I think as Christians, we get that there’s a problem with our culture, but we can’t pinpoint the spot where it truly breaks down, and we feel powerless to change it. That’s where we become reactionary. This can range from relatively innocent Christianized lyrics for music hits (here you’ll find another lively comment section) to hostile anti-war protests. It can be equally damaging, however, to just do nothing. When we feel powerless to change our world, we retreat and blend in.
I have a friend who is looking into shifting from pastoring a church to becoming a chaplain for sports clubs. He was telling me about a meeting he had planned with the former chaplain for an NBA team, and I jokingly quipped, “You’ll have to freshen up on your basketball knowledge.” He replied, “You know what? I think they’d probably prefer I knew nothing about basketball.” He went on to say that he thought that people in the spotlight might want to just be heard and treated like a normal people. Their value as basketball pros is expendable – they can be traded, praised, or berated from one day to the next. But their value as human people, made in the image of God, is unshakably founded in His love and grace. That’s a place where Christians believe everyone desires to be.
I think we should try to stop treating real people like fictional characters. We should mourn the deaths of the Houstons and Winehouses of our time not because of their accomplishments, but because of their humanity and their share in bearing the image of God. The jokes that become taboo only once a person is dead (and often not even then) signify, I think, how little we think of the way a kind of mob-mentality of fanscontributes to the downfall of broken celebrities.
There’s another possibility, and it’s made clear in one of my favourite videos from this past year. It’s a recording of former Hollywood hotshot, party animal, and addict Robert-Downey Jr., advocating for his mentor from that dark time, Mel Gibson, at an awards show. Gibson, who brought us The Passion of The Christ, has battled with public scandal and his own fight with alcoholism since mentoring Downey Jr. back into health and success. As you watch this, don’t think of it as another big, showy Hollywood story in progress, but as a friendship between two mere men.

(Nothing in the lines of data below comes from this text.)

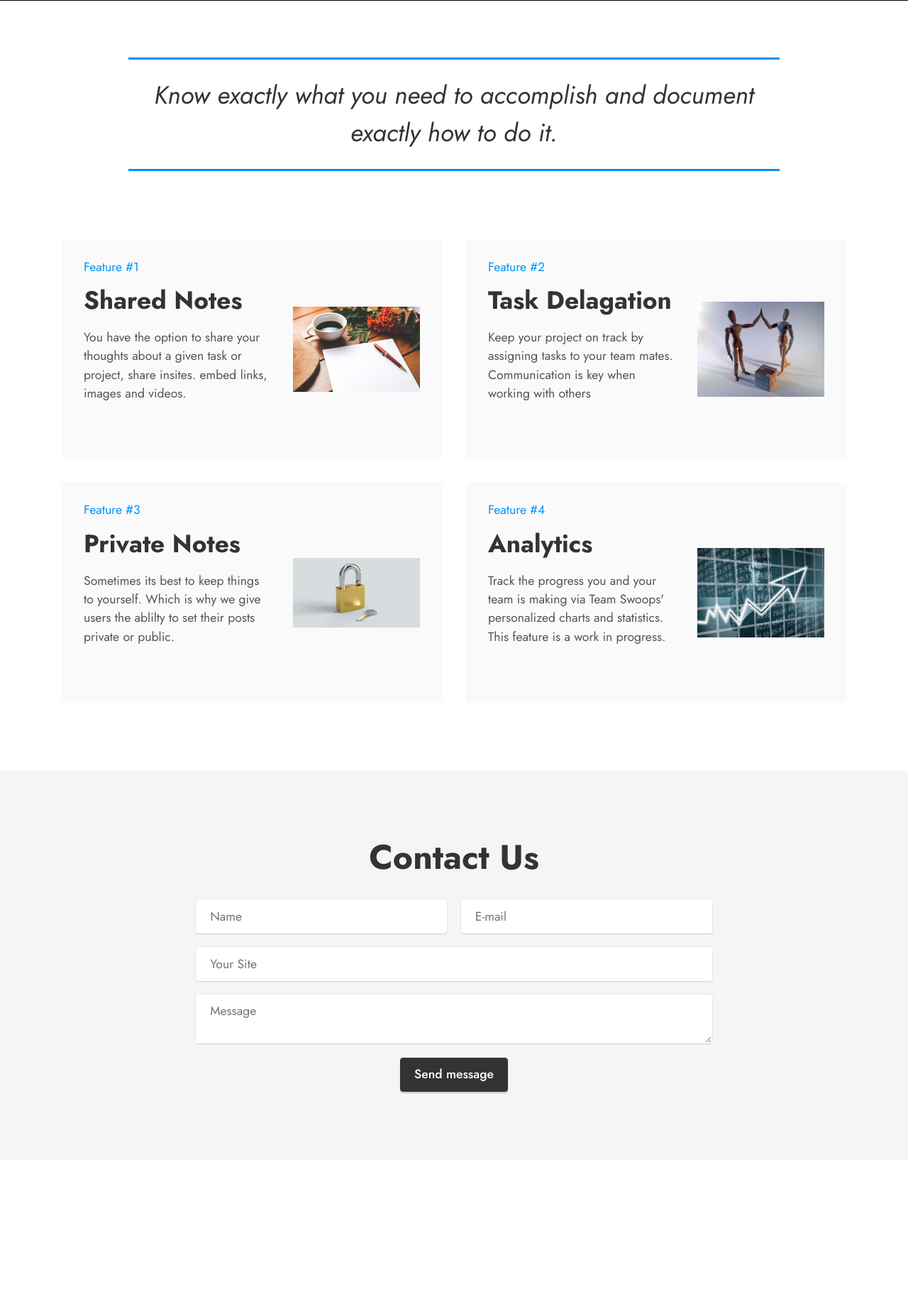
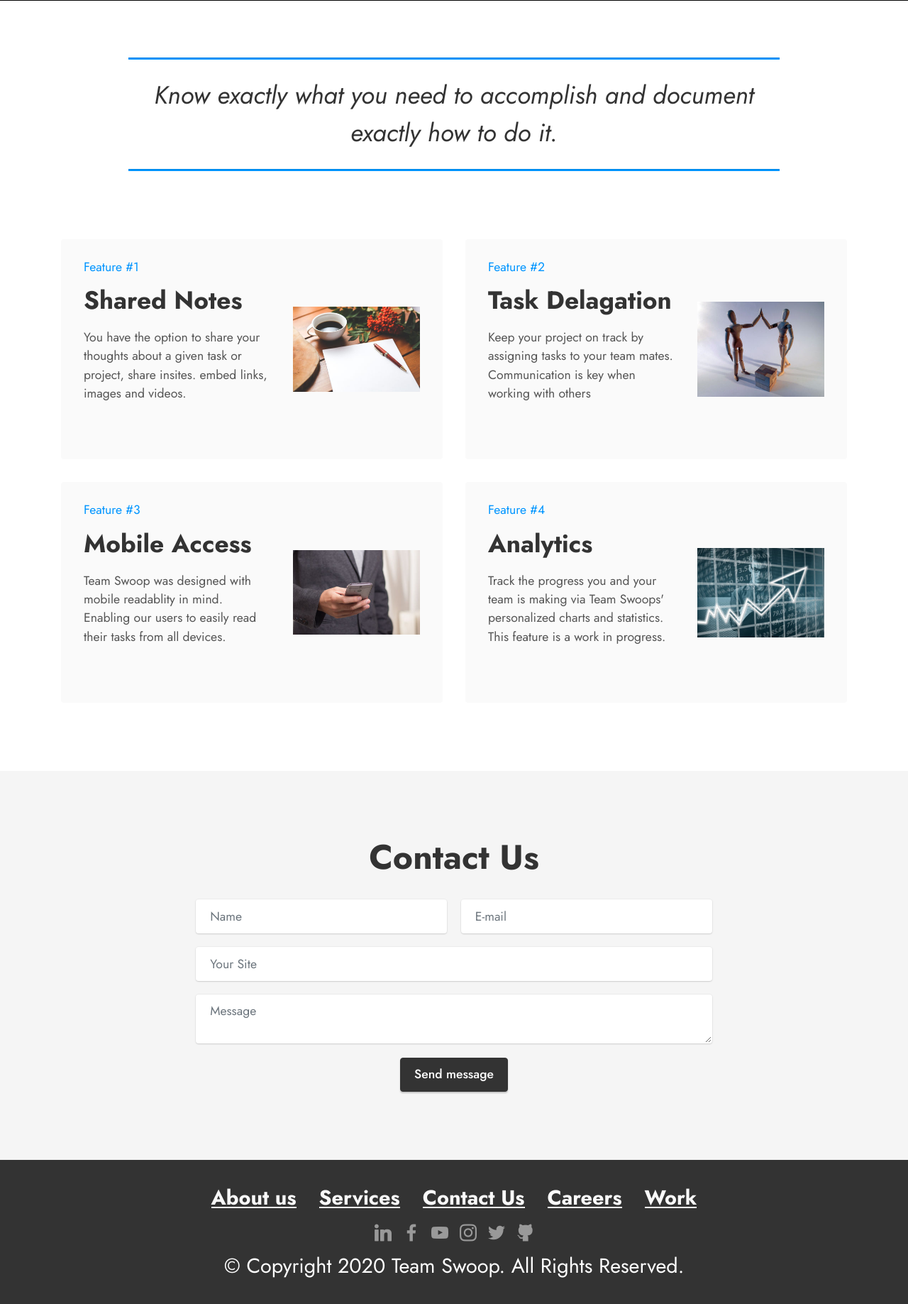
Before and after one commit to SatherWS/Micro-Cloud, a PHP site: page / in a window 1280 px wide. Shown: the part 883-2720 px from the top of the page at 71% size. Before the commit the page ends 2424 px from the top, so only its background shows below. Run offline with PHP 8.4, Linux system fonts and the light colour scheme.

Commit message:
updated landing page changed format of posts

```diff
--- a/assets/images/hashes.json
+++ b/assets/images/hashes.json
@@ -1 +1 @@
-{"QLhjtgcr4SMvPWjgtksJ0g==":"mbr-357x238.jpg","RjSMnlQ3VZSAJc/UsQG6MQ==":"mbr-357x268.jpg","7PNU5E55kyhX2dJSV9FSUA==":"mbr-357x196.jpg","NaimcfE24Oxh4toHaAPYJA==":"mbr-357x252.jpg","+6bGa229M0qrt2psrUSvFg==":"mbr-1920x1080.jpg"}
+{"QLhjtgcr4SMvPWjgtksJ0g==":"mbr-357x238.jpg","RjSMnlQ3VZSAJc/UsQG6MQ==":"mbr-357x268.jpg","7PNU5E55kyhX2dJSV9FSUA==":"mbr-357x196.jpg","NaimcfE24Oxh4toHaAPYJA==":"mbr-357x252.jpg","+6bGa229M0qrt2psrUSvFg==":"mbr-1920x1080.jpg","WmCgh0V/5ylOqe5x96Am0g==":"mbr-1-357x238.jpg"}
--- a/assets/mobirise/css/mbr-additional.css
+++ b/assets/mobirise/css/mbr-additional.css
@@ -41,11 +41,11 @@ body {
 }
 .display-7 {
   font-family: 'Jost', sans-serif;
-  font-size: 1.6rem;
+  font-size: 1.8rem;
   line-height: 1.5;
 }
 .display-7 > .mbr-iconfont {
-  font-size: 2rem;
+  font-size: 2.25rem;
 }
 /* ---- Fluid typography for mobile devices ---- */
 /* 1.4 - font scale ratio ( bootstrap == 1.42857 ) */
@@ -79,9 +79,9 @@ body {
     line-height: calc( 1.4 * (1.42rem + (2.2 - 1.42) * ((100vw - 20rem) / (48 - 20))));
   }
   .display-7 {
-    font-size: 1.28rem;
-    font-size: calc( 1.21rem + (1.6 - 1.21) * ((100vw - 20rem) / (48 - 20)));
-    line-height: calc( 1.4 * (1.21rem + (1.6 - 1.21) * ((100vw - 20rem) / (48 - 20))));
+    font-size: 1.44rem;
+    font-size: calc( 1.28rem + (1.8 - 1.28) * ((100vw - 20rem) / (48 - 20)));
+    line-height: calc( 1.4 * (1.28rem + (1.8 - 1.28) * ((100vw - 20rem) / (48 - 20))));
   }
 }
 /* Buttons */
@@ -1185,3 +1185,71 @@ a {
 .cid-s6yx5CQE2q form .mbr-section-btn .btn {
   display: inline-flex;
 }
+.cid-s6KlAbCYVu {
+  padding-top: 2rem;
+  padding-bottom: 2rem;
+  background-color: #333333;
+}
+.cid-s6KlAbCYVu .row-links {
+  width: 100%;
+  justify-content: center;
+}
+.cid-s6KlAbCYVu .social-row {
+  width: 100%;
+  justify-content: center;
+}
+.cid-s6KlAbCYVu .media-container-row {
+  flex-direction: column;
+  justify-content: center;
+  align-items: center;
+}
+.cid-s6KlAbCYVu .media-container-row .foot-menu {
+  list-style: none;
+  display: flex;
+  justify-content: center;
+  flex-wrap: wrap;
+  padding: 0;
+  margin-bottom: 0;
+}
+.cid-s6KlAbCYVu .media-container-row .foot-menu li {
+  padding: 0 1rem 1rem 1rem;
+}
+.cid-s6KlAbCYVu .media-container-row .foot-menu li p {
+  margin: 0;
+}
+.cid-s6KlAbCYVu .media-container-row .social-list {
+  padding-left: 0;
+  margin-bottom: 0;
+  list-style: none;
+  display: flex;
+  flex-wrap: wrap;
+  justify-content: flex-end;
+}
+.cid-s6KlAbCYVu .media-container-row .social-list .mbr-iconfont-social {
+  font-size: 1.5rem;
+  color: #ffffff;
+}
+.cid-s6KlAbCYVu .media-container-row .social-list .soc-item {
+  margin: 0 .5rem;
+}
+.cid-s6KlAbCYVu .media-container-row .social-list a {
+  margin: 0;
+  opacity: .5;
+  transition: .2s linear;
+}
+.cid-s6KlAbCYVu .media-container-row .social-list a:hover {
+  opacity: 1;
+}
+@media (max-width: 767px) {
+  .cid-s6KlAbCYVu .media-container-row .social-list {
+    -webkit-justify-content: center;
+    justify-content: center;
+  }
+}
+.cid-s6KlAbCYVu .media-container-row .row-copirayt {
+  word-break: break-word;
+  width: 100%;
+}
+.cid-s6KlAbCYVu .media-container-row .row-copirayt p {
+  width: 100%;
+}
--- a/index.html
+++ b/index.html
@@ -6,7 +6,7 @@
   <meta http-equiv="X-UA-Compatible" content="IE=edge">
   <meta name="generator" content="Mobirise v5.0.20, mobirise.com">
   <meta name="viewport" content="width=device-width, initial-scale=1, minimum-scale=1">
-  <link rel="shortcut icon" href="favicon.png" type="image/x-icon">
+  <link rel="shortcut icon" href="assets/images/logo.png" type="image/x-icon">
   <meta name="description" content="">
 
 
@@ -36,7 +36,7 @@
         <div class="container">
             <div class="navbar-brand">
 
-                <span class="navbar-caption-wrap"><a class="navbar-caption text-black display-7" href="#">Swoop.Team</a></span>
+                <span class="navbar-caption-wrap"><a class="navbar-caption text-black display-7" href="https://mobiri.se">Swoop.Team</a></span>
             </div>
             <button class="navbar-toggler" type="button" data-toggle="collapse" data-target="#navbarSupportedContent" aria-controls="navbarNavAltMarkup" aria-expanded="false" aria-label="Toggle navigation">
                 <div class="hamburger">
@@ -61,19 +61,19 @@
     </nav>
 </section>
 
-<section class="engine"><a href="#">free simple web templates</a></section><section class="header2 cid-s6teQRbOxV mbr-fullscreen" id="header2-2">
+<section class="engine"><a href="https://mobirise.info/x">css templates</a></section><section class="header2 cid-s6teQRbOxV mbr-fullscreen" id="header2-2">
 
 
 
     <div class="mbr-overlay" style="opacity: 0.8; background-color: rgb(0, 0, 0);"></div>
 
     <div class="align-center container">
-        <div class="row justify-content-end">
+        <div class="row">
             <div class="col-12 col-lg-7">
                 <h1 class="mbr-section-title mbr-fonts-style mb-3 display-1"><strong>Advanced Project Management</strong></h1>
 
                 <p class="mbr-text mbr-fonts-style display-7">
-                    Team Swoop is a free web application designed to manage tasks for individuals and groups.</p>
+                    Team Swoop is a free web application designed to manage tasks for teams and individuals.</p>
                 <div class="mbr-section-btn mt-3"><a class="btn btn-info display-7" href="./authentication/signup.php">Sign Up</a>
                     <a class="btn btn-info-outline display-7" href="./authentication/login.php">Login</a></div>
             </div>
@@ -162,14 +162,14 @@
                                 <h6 class="card-subtitle mbr-fonts-style mb-2 display-4">
                                     Feature #3</h6>
                                 <h5 class="card-title mbr-fonts-style display-5">
-                                    <strong>Private Notes</strong></h5>
-                                <p class="mbr-text mbr-fonts-style mb-5 display-4">Sometimes its best to keep things to yourself. Which is why we give users the ablilty to set their posts private or public.</p>
+                                    <strong>Mobile Access</strong></h5>
+                                <p class="mbr-text mbr-fonts-style mb-5 display-4">Team Swoop was designed with mobile readablity in mind. Enabling our users to easily read their tasks from all devices.</p>
 
                             </div>
                         </div>
                         <div class="col-12 col-md-5">
                             <div class="img-wrapper align-center">
-                                <img src="assets/images/mbr-357x196.jpg" alt="Mobirise" title="">
+                                <img src="assets/images/mbr-1-357x238.jpg" alt="Mobirise" title="">
                             </div>
                         </div>
                     </div>
@@ -210,7 +210,7 @@
         </div>
         <div class="row justify-content-center mt-4">
             <div class="col-lg-8 mx-auto mbr-form" data-form-type="formoid">
-                <form action="https://mobirise.eu/" method="POST" class="mbr-form form-with-styler" data-form-title="Form Name"><input type="hidden" name="email" data-form-email="true" value="oBHXTaZNW8U87j6WfT+iwDsdGmj3WcSk2eOBuYiT5AtuBL2P5QIOdTMrEvtWoT0PO9YLIyXcMMRhe7NXumFKS4AyXBqJ7fBGoeovtV5jgGdLMClCZnpvrYLxOcG9gJhO">
+                <form action="https://mobirise.eu/" method="POST" class="mbr-form form-with-styler" data-form-title="Form Name"><input type="hidden" name="email" data-form-email="true" value="HCaX6OdYcKmmuNweSrrydMYtJwG/4ktg9887LHn+/q5mbAfhxxz66T7XpHH4jQXqzXg8kNM+G8zMOA0NMgROyOHQGUDBCQhuVqKtpW6r8Zv/nbgNXbcQ/kKW50dUteaE">
                     <div class="row">
                         <div hidden="hidden" data-form-alert="" class="alert alert-success col-12">Thanks for filling out
                             the form!</div>
@@ -238,6 +238,76 @@
     </div>
 </section>
 
+<section class="footer3 cid-s6KlAbCYVu" once="footers" id="footer3-c">
+
+
+
+
+
+    <div class="container">
+        <div class="media-container-row align-center mbr-white">
+            <div class="row row-links">
+                <ul class="foot-menu">
+
+
+
+
+
+                <li class="foot-menu-item mbr-fonts-style display-7">
+                        <a class="text-white mbr-bold" href="index.html#content3-6" target="_blank">About us</a>
+                    </li><li class="foot-menu-item mbr-fonts-style display-7">
+                        <a class="text-white mbr-bold" href="index.html#features4-4" target="_blank">Services</a>
+                    </li><li class="foot-menu-item mbr-fonts-style display-7">
+                        <a class="text-white mbr-bold" href="index.html#form1-b" target="_blank">Contact Us</a>
+                    </li><li class="foot-menu-item mbr-fonts-style display-7">
+                        <a class="text-white mbr-bold" href="#top" target="_blank">Careers</a>
+                    </li><li class="foot-menu-item mbr-fonts-style display-7">
+                        <a class="text-white mbr-bold" href="#" target="_blank">Work</a>
+                    </li></ul>
+            </div>
+            <div class="row social-row">
+                <div class="social-list align-right pb-2">
+
+
+
+
+
+
+                <div class="soc-item">
+                        <a href="#top" target="_blank">
+                            <span class="mbr-iconfont mbr-iconfont-social socicon-linkedin socicon"></span>
+                        </a>
+                    </div><div class="soc-item">
+                        <a href="#top" target="_blank">
+                            <span class="mbr-iconfont mbr-iconfont-social socicon-facebook socicon"></span>
+                        </a>
+                    </div><div class="soc-item">
+                        <a href="#top" target="_blank">
+                            <span class="mbr-iconfont mbr-iconfont-social socicon-youtube socicon"></span>
+                        </a>
+                    </div><div class="soc-item">
+                        <a href="https://instagram.com/mobirise" target="_blank">
+                            <span class="socicon-instagram socicon mbr-iconfont mbr-iconfont-social"></span>
+                        </a>
+                    </div><div class="soc-item">
+                        <a href="https://plus.google.com/u/0/+Mobirise" target="_blank">
+                            <span class="mbr-iconfont mbr-iconfont-social socicon-twitter socicon"></span>
+                        </a>
+                    </div><div class="soc-item">
+                        <a href="#top" target="_blank">
+                            <span class="mbr-iconfont mbr-iconfont-social socicon-github socicon"></span>
+                        </a>
+                    </div></div>
+            </div>
+            <div class="row row-copirayt">
+                <p class="mbr-text mb-0 mbr-fonts-style mbr-white align-center display-7">
+                    © Copyright 2020 Team Swoop. All Rights Reserved.
+                </p>
+            </div>
+        </div>
+    </div>
+</section>
+
 
   <script src="assets/web/assets/jquery/jquery.min.js"></script>
   <script src="assets/popper/popper.min.js"></script>
--- a/views/logs.php
+++ b/views/logs.php
@@ -56,23 +56,21 @@
         <form id="notes" action="./journal-details.php" method="post">
             <table class="data journal-tab">
                 <tr class="tbl-head">
-                    <th>ID</th>
+                    <th>CATEGORY</th>
                     <th>SUBJECT</th>
                     <th>PREVIEW</th>
                     <th>CREATOR</th>
                     <th>TEAM</th>
-                    <th>CATEGORY</th>
                     <th>DATE & TIME CREATED</th>
                 </tr>
                 <?php
                     while($row = mysqli_fetch_assoc($result)) {
                         $id = $row['id'];
-                        echo "<tr onclick='myFunction($id)' name='btn-submit' value='".$row["id"]."'> <td>". $row["id"]. "</td>";
+                        echo "<tr onclick='myFunction($id)' name='btn-submit' value='".$row["id"]."'> <td>". $row["category"]. "</td>";
                         echo "<td>". $row["subject"]. "</td>";
                         echo "<td>".strip_tags($row["preview"], '<br><b><i>'). "...</td>";
                         echo "<td>".$row["creator"]."</td>";
                         echo "<td>".$row["team_name"]."</td>";
-                        echo "<td>". $row["category"]. "</td>";
                         echo "<td>".$row["date_created"]."</td></tr>";
                     }
                     /*
```
Also changed, not shown: assets/images/mbr-1-357x238.jpg (added), assets/theme/js/script.js, 1 other file.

Downey Jr. is advocating for the renewed favour of industry executives for Gibson, but he might as well be speaking to his deserting fans, too. Grace isn’t something that we have to plead for, the way Downey Jr. does — it’s freely given to us. So let’s freely pass it on in the way we speak, and make jokes, about undeserving strangers, even celebrities.
The mission of Intersection is to help our readers to see how the gospel of Jesus intersects & transforms all of life in a very real way. Our goal is to destroy the false & harmful dichotomy between 'the sacred' & 'the secular' by presenting a wide range of perspectives that focus on different aspects of life in the city. These stories, reflections, observations, & opinions all have one thing in common—the shared conviction that every arena of life can be holy & beautiful when it is lived out in full awareness of the gospel & in full submission to the leadership of Jesus. Although the Intersection team loves, values, & supports all of its contributors, the views expressed in their posts are ultimately their own & may not necessarily reflect the beliefs & values of New City Church.